Within the data that follows, how many lines carry the string "docs"? Give the number alone.

(RECORDS FOR PROCESSING Opens)

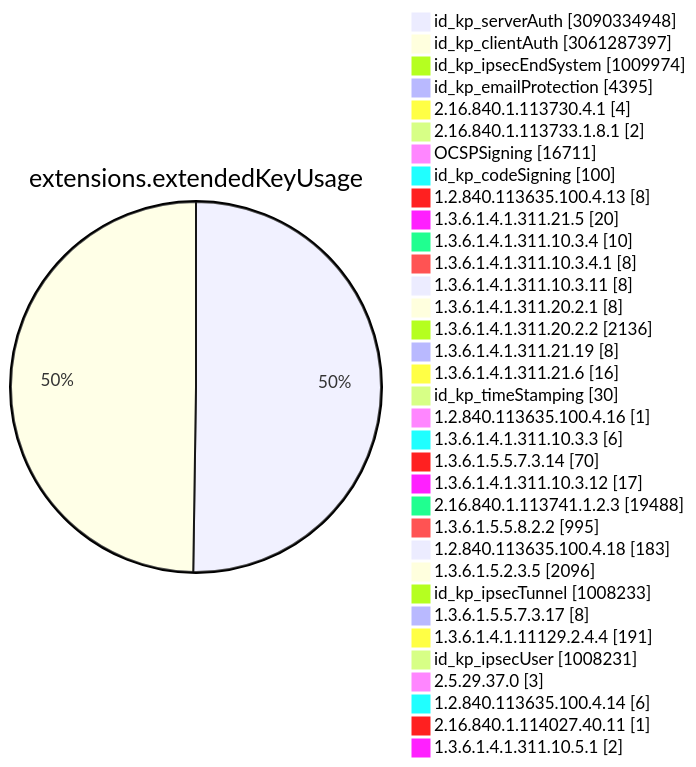
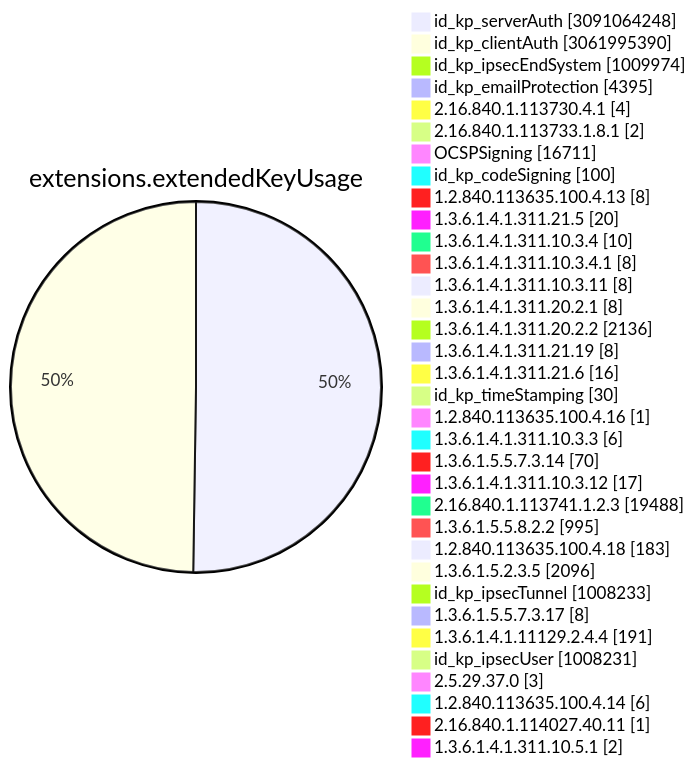
One commit to christiankrug/ctmonitor_visualization changed diagram 11 of 15 in TOTAL/README.md. Above: the diagram before and after it, drawn with Mermaid. The commit also changed other lines of this file, not shown here.

````diff
--- a/TOTAL/README.md
+++ b/TOTAL/README.md
@@ -4119,38 +4119,38 @@
 ```mermaid
 pie showData
 title extensions.extendedKeyUsage
-"id_kp_serverAuth" :3090334948
-"id_kp_clientAuth" :3061287397
+"id_kp_serverAuth" :3091064248
+"id_kp_clientAuth" :3061995390
 "id_kp_ipsecEndSystem" :1009974
 "id_kp_emailProtection" :4395
 "2.16.840.1.113730.4.1" :4
 "2.16.840.1.113733.1.8.1" :2
 "OCSPSigning" :16711
 "id_kp_codeSigning" :100
 "1.2.840.113635.100.4.13" :8
 "1.3.6.1.4.1.311.21.5" :20
 "1.3.6.1.4.1.311.10.3.4" :10
 "1.3.6.1.4.1.311.10.3.4.1" :8
 "1.3.6.1.4.1.311.10.3.11" :8
 "1.3.6.1.4.1.311.20.2.1" :8
 "1.3.6.1.4.1.311.20.2.2" :2136
 "1.3.6.1.4.1.311.21.19" :8
 "1.3.6.1.4.1.311.21.6" :16
 "id_kp_timeStamping" :30
 "1.2.840.113635.100.4.16" :1
 "1.3.6.1.4.1.311.10.3.3" :6
 "1.3.6.1.5.5.7.3.14" :70
 "1.3.6.1.4.1.311.10.3.12" :17
 "2.16.840.1.113741.1.2.3" :19488
 "1.3.6.1.5.5.8.2.2" :995
 "1.2.840.113635.100.4.18" :183
 "1.3.6.1.5.2.3.5" :2096
 "id_kp_ipsecTunnel" :1008233
 "1.3.6.1.5.5.7.3.17" :8
 "1.3.6.1.4.1.11129.2.4.4" :191
 "id_kp_ipsecUser" :1008231
 "2.5.29.37.0" :3
 "1.2.840.113635.100.4.14" :6
 "2.16.840.1.114027.40.11" :1
 "1.3.6.1.4.1.311.10.5.1" :2
 ```
````
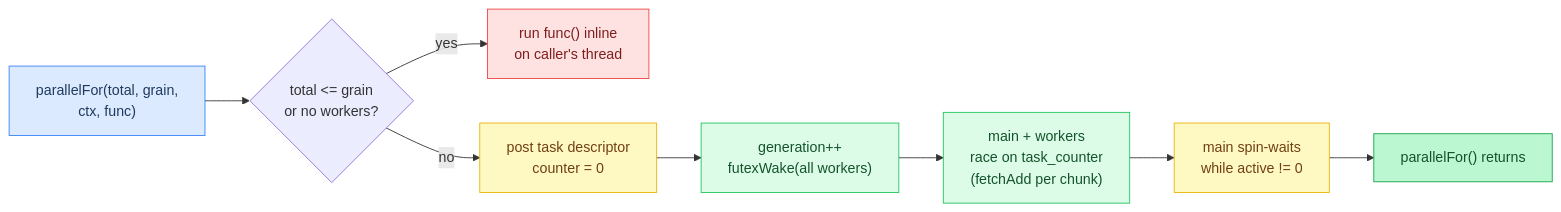
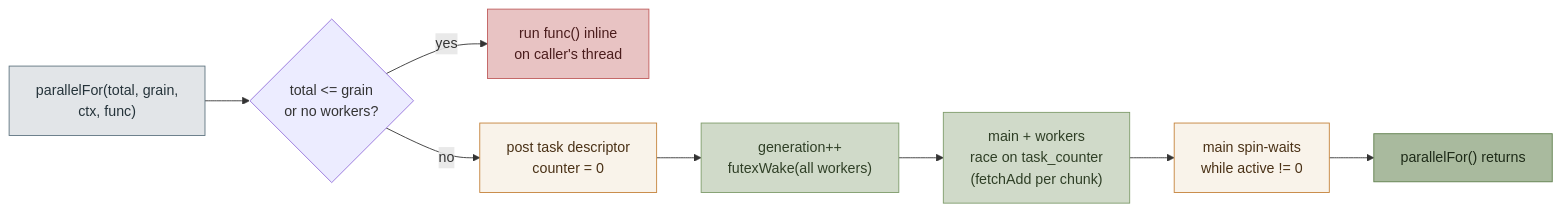
One commit to maci0/agave changed the first of 8 diagrams in docs/tutorial/12-cpu-parallelism.md. Above: the diagram before and after it, drawn with Mermaid. The commit also changed other lines of this file and 198 other files, not shown here.

Commit message:
docs: re-theme diagram palette to the product ink ramp

````diff
--- a/docs/tutorial/12-cpu-parallelism.md
+++ b/docs/tutorial/12-cpu-parallelism.md
@@ -15,21 +15,21 @@
 ```mermaid
 flowchart LR
-    classDef setup     fill:#dbeafe,stroke:#3b82f6,color:#1e3a5f
-    classDef sync      fill:#dcfce7,stroke:#22c55e,color:#14532d
-    classDef migration fill:#fef9c3,stroke:#eab308,color:#713f12
-    classDef success   fill:#bbf7d0,stroke:#16a34a,color:#14532d
-    classDef danger    fill:#fee2e2,stroke:#ef4444,color:#7f1d1d
+    classDef setup     fill:#e2e5e8,stroke:#5f7480,color:#25333a
+    classDef sync      fill:#d0dac9,stroke:#7d9b6a,color:#2f3f26
+    classDef migration fill:#f9f3ea,stroke:#c4823a,color:#4a3116
+    classDef success   fill:#a9ba9e,stroke:#5f7f4c,color:#1e2b18
+    classDef danger    fill:#e8c3c3,stroke:#c05c5c,color:#4a1c1c
 
     Call["parallelFor(total, grain,\nctx, func)"]:::setup
     Small{"total <= grain\nor no workers?"}
     Inline["run func() inline\non caller's thread"]:::danger
     Post["post task descriptor\ncounter = 0"]:::migration
     Wake["generation++\nfutexWake(all workers)"]:::sync
     Race["main + workers\nrace on task_counter\n(fetchAdd per chunk)"]:::sync
     Spin["main spin-waits\nwhile active != 0"]:::migration
     Done["parallelFor() returns"]:::success
 
     Call --> Small
     Small -- "yes" --> Inline
     Small -- "no" --> Post --> Wake --> Race --> Spin --> Done
 ```
````
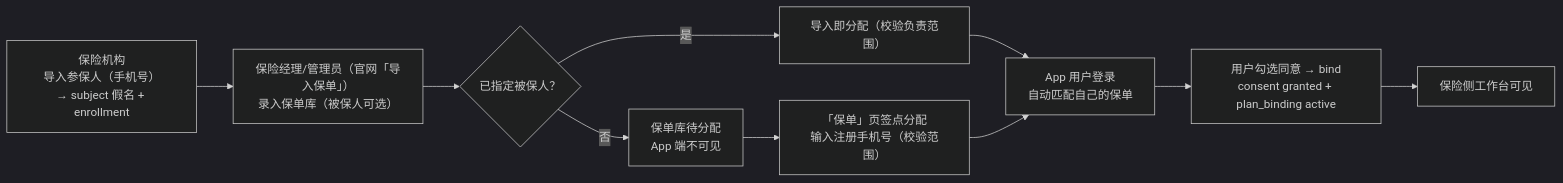
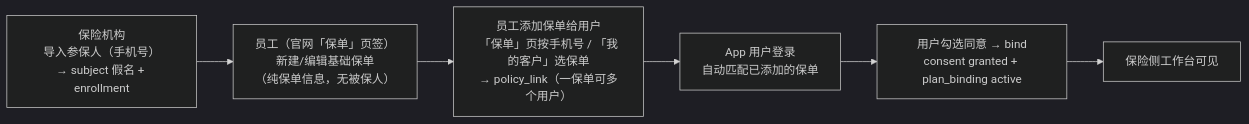
The first of 7 diagrams in docs/保险侧保单创建与派发流程.md (wjmlong/rehealth_tongbu), drawn with Mermaid (dark theme) before and after one commit. The commit also changed other lines of this file and 19 other files, not shown here.

````diff
--- a/docs/保险侧保单创建与派发流程.md
+++ b/docs/保险侧保单创建与派发流程.md
@@ -24,12 +22,8 @@
 ```mermaid
 flowchart LR
-    A["保险机构<br>导入参保人（手机号）<br>→ subject 假名 + enrollment"] --> B["保险经理/管理员（官网「导入保单」）<br>录入保单库（被保人可选）"]
-    B --> C{"已指定被保人？"}
-    C -- 是 --> D["导入即分配（校验负责范围）"]
-    C -- 否 --> E["保单库待分配<br>App 端不可见"]
-    E --> F["「保单」页签点分配<br>输入注册手机号（校验范围）"]
-    D --> G["App 用户登录<br>自动匹配自己的保单"]
-    F --> G
-    G --> H["用户勾选同意 → bind<br>consent granted + plan_binding active"]
-    H --> I["保险侧工作台可见"]
+    A["保险机构<br>导入参保人（手机号）<br>→ subject 假名 + enrollment"] --> B["员工（官网「保单」页签）<br>新建/编辑基础保单<br>（纯保单信息，无被保人）"]
+    B --> C["员工添加保单给用户<br>「保单」页按手机号 / 「我的客户」选保单<br>→ policy_link（一保单可多个用户）"]
+    C --> D["App 用户登录<br>自动匹配已添加的保单"]
+    D --> E["用户勾选同意 → bind<br>consent granted + plan_binding active"]
+    E --> F["保险侧工作台可见"]
 ```
````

(RECORDS FOR PROCESSING Closes)

• TASK OUTPUT:
7